Mumbai, November 29th
Well I stayed awake all the way until 6 pm. If I was home I probably could have found something on the television to entertain me until nine or so, but I didn't feel Ike a couple hours of SKY news or dubbed action movies.
I didn't have the best sleep of my life, several unusual dreams, but other than a few times getting re-hydrated slept through until about 3:30 am. Not too bad, nine hours. Made some in room coffee and puttered on the computer, took a shower and basically killed time until 7 when breakfast was prepared.
Breakfast was about what I have experienced in most Asian hotels. A buffet of 10 things, an omelet station, breads and fruits. Tang orange juice, good tea and so-so coffee. I ordered an veggie omelet that was a 'little' spicy. It was good, though a little more spicy than a little.
The main lobby is generally a manic ball of chaos, but early in the morning, I kind of outlined what I wanted to do with the desk clerk and asked him to write it out in Hindi for me. I got English.
I stepped outside and had one of the men hustle up a metered taxi. Told him what I wanted to see and we were off. The first stop on today's trip was Church Gate station. Everyday the man of the house goes to work in the morning. Wifey stays home and makes his lunch. She packs it into stack able metal containers maybe three or four containers high, called Tiffin tins or Tiffin boxes. These latch together and she gives them to the local Dabawalla who gets it onto a train where it is taken to this station where it is redistributed to other dabawalah's and delivered somehow magically to the right men in the right offices.
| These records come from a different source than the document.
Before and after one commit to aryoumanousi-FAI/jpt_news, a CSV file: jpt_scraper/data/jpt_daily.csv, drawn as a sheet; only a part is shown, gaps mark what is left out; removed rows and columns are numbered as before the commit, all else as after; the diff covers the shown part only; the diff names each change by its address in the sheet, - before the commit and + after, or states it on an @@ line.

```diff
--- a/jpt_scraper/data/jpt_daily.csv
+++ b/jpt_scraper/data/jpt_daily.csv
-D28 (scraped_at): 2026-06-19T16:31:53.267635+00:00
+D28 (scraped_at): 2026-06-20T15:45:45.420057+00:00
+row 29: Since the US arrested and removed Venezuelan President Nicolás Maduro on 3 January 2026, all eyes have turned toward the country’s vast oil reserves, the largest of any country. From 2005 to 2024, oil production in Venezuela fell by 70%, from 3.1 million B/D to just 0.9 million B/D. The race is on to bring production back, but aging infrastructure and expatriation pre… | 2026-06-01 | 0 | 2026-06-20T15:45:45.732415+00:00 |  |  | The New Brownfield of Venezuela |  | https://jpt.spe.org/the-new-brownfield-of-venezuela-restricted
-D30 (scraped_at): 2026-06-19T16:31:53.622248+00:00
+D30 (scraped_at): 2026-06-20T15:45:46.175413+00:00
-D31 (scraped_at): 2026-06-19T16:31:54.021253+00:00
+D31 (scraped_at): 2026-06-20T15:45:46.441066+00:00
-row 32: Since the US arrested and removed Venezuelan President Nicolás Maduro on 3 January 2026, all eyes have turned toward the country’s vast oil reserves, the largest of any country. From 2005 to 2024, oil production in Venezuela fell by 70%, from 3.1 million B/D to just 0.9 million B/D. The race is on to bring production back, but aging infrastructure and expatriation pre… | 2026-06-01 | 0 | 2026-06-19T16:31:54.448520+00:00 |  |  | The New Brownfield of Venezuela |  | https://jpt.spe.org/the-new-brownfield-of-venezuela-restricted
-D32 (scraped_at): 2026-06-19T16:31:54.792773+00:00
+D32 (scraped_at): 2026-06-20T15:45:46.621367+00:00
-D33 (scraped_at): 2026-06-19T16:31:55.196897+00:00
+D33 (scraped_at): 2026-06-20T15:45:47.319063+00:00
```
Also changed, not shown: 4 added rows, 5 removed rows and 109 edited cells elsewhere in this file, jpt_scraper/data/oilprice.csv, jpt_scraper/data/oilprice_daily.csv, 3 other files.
This is done totally without any help from computers, just some obscure script on a tag on the Tiffin. They do this for millions of meals a day and never miss, or so they say.
We got to the Church Gate on time, and was reminded it was Sunday and no Tiffin deliveries on Sundays. Fiddle sticks ! I did wander about for a bit watching men take loads that required two other men to lift put the load on their head and calmly walk away. That was magic in itself.
A drive past the really beautiful Chowpatty beck and then up some hill in search of the Towers of Silence. I remember reading about them in a 1940 copy of Ripley's Believe It Or Not! Tall towers where the dead are placed in the open and the carrion birds pick the corpse clean. Sounded better t me to feed the crows than to cut down a tree because you died. We drove around for some time and couldn't find it and finally I gave up and old the driver to head to the next stop, Dhobi Ghat.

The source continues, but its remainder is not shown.